Sunday, October 19, 2014

Alive Inside.

Recently I attended a caregiver's conference hosted by the Alzheimer's Association. This is the same conference I spoke at last year and I was looking forward to spending the day learning and connecting with people who share my story.

But for some reason, as soon as I walked into the conference I became overwhelmed with emotion. Everything I saw - the wives and husbands walking their partners to respite care, the brochures for nursing homes - broke my heart. When the organizer of the conference asked how my mom was doing and all I could do was stare at her with tears in my eyes and shake my head, I knew it was going to be a tough morning.

Of course, against my better judgement, I decided to sit at a table right smack in the middle of the conference room. As soon as the keynote speaker opened her mouth - with a song called "Help Me" no less - the dam broke and I started to cry.
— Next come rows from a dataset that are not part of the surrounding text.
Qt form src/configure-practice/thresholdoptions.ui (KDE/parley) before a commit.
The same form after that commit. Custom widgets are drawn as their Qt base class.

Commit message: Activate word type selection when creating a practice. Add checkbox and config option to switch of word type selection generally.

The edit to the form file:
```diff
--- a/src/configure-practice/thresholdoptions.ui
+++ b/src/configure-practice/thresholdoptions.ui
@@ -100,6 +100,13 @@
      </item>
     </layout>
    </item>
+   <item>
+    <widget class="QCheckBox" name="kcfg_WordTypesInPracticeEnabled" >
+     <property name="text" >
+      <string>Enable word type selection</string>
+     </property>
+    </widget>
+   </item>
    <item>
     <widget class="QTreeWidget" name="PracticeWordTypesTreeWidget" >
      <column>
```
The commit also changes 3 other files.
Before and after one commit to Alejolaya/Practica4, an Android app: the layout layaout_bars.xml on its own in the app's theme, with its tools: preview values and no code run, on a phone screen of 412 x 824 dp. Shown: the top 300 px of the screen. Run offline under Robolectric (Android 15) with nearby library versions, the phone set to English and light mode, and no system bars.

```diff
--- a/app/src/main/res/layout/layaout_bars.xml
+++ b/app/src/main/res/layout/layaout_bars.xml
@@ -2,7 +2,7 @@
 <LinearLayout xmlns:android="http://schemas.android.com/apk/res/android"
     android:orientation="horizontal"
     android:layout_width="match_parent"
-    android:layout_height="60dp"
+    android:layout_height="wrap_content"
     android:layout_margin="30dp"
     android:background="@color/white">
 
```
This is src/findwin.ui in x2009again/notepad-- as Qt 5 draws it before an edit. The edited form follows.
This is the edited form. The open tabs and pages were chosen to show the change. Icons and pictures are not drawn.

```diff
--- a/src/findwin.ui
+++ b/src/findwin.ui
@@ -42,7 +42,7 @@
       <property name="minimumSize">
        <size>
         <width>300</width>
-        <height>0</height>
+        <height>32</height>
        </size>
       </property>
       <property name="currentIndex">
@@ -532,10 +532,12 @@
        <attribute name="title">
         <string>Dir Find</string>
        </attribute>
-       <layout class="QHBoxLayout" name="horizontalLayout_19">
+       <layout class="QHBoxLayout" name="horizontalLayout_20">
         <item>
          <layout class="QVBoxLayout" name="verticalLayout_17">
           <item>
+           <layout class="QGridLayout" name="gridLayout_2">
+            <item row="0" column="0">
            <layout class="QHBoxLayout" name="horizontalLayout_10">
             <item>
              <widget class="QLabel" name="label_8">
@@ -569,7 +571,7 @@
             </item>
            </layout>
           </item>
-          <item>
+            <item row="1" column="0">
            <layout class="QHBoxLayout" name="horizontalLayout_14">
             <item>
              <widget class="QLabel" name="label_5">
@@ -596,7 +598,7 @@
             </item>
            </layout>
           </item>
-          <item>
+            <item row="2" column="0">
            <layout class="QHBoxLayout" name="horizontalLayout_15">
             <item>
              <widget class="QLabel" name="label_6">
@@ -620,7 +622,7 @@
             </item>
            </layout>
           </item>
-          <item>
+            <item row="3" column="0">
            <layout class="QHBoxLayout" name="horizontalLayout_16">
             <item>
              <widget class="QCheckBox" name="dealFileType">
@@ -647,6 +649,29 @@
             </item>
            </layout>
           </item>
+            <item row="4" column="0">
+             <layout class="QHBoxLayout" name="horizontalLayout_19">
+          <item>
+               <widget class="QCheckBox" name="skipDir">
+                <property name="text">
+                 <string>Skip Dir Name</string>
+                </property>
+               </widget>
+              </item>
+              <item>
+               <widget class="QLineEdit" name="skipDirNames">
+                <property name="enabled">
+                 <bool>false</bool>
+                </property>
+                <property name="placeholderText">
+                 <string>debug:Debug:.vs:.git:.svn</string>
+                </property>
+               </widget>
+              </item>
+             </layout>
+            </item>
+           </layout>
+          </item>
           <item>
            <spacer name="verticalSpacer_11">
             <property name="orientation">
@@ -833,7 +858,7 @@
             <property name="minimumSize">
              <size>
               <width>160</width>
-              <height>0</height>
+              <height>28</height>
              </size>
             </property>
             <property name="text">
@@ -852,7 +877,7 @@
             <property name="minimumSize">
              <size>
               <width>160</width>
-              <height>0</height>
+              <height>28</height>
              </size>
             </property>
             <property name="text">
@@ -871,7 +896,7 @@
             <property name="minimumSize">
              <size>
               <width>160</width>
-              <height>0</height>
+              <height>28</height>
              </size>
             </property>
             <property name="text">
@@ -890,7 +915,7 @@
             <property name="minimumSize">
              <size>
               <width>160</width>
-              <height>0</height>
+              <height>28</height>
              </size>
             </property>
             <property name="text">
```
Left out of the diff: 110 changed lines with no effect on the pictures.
Not a couple tears here or a lump in my throat there, but buckets and buckets of tears.

I knew it was probably cathartic but it was also SO embarrassing. Thank God I hadn't been asked to speak!

When I asked Bill to go see a documentary about dementia and music at the Belcourt with me yesterday, you can imagine how excited he must have been.

A joyous cinematic exploration of music's capacity to reawaken our souls and uncover the deepest parts of our humanity, ALIVE INSIDE chronicles the astonishing experiences of individuals around the country living with Alzheimer’s and dementia who have been revitalized through the simple experience of listening to music. Following social worker Dan Cohen, founder of the nonprofit organization Music & Memory and visiting family members who have witnessed the miraculous effects of personalized music on their loved ones, the filmmaker offers an uplifting cinematic exploration of music and the mind.

"We're going to cry, aren't we?" Bill asked nervously.


I brought tons of tissue and we sat in the very back row of the theater. I cried from the second the trailers started until the panel finished the discussion at the end of the film.

Then we ran straight to the Apple store and bought a mini iPod to put all my mom's music on.

This movie is incredible. The idea is that no matter how withdrawn or sick or dead someone might seem, somewhere inside is passion and life and love that can be tapped into with music. Pretty amazing.

You see it happen again and again in the film and every time it is just beautiful. The power of music to reignite memory and connect people to who they are... the whole thing just blew me away.

I've seen this first hand with my mom. She loves music so when my sister and I are with her, we instinctively fill the house with her favorite songs (not sure if my dad does this or not but I bet he will now). It lights her up and makes everything feel so much better. It's how my sister and her husband were able to give my mom a mani/pedi the last time they visited (well, that and they're AWESOME). They just played some of her favorite tunes on one of their iPhones and she followed the music wherever it went.

I am excited to see what it's like for her with headphones. That's how they share music with people in the movie. At first I wondered if it would be less isolating if everyone could hear the music, but then I thought about what it's like to listen to music on headphones. It's a completely different experience. Like a personal soundtrack that kind of takes over. And I think that's the point.

If you're in Nashville, the Belcourt is showing the movie a few more times as part of their Doc-tober series. I encourage you to see it. It is uplifting, powerful and (to put a spin on the whole buckets of tears thing...) highly cathartic.


outofagreatneed said...

196Sending lots of love to you and your family.
Lara has been working for a local convalescent hospital...bringing music to makes such a difference. :)

outofagreatneed said...

Here's a link from my blog regarding Lara and sharing music in a hospital setting. :)We love you!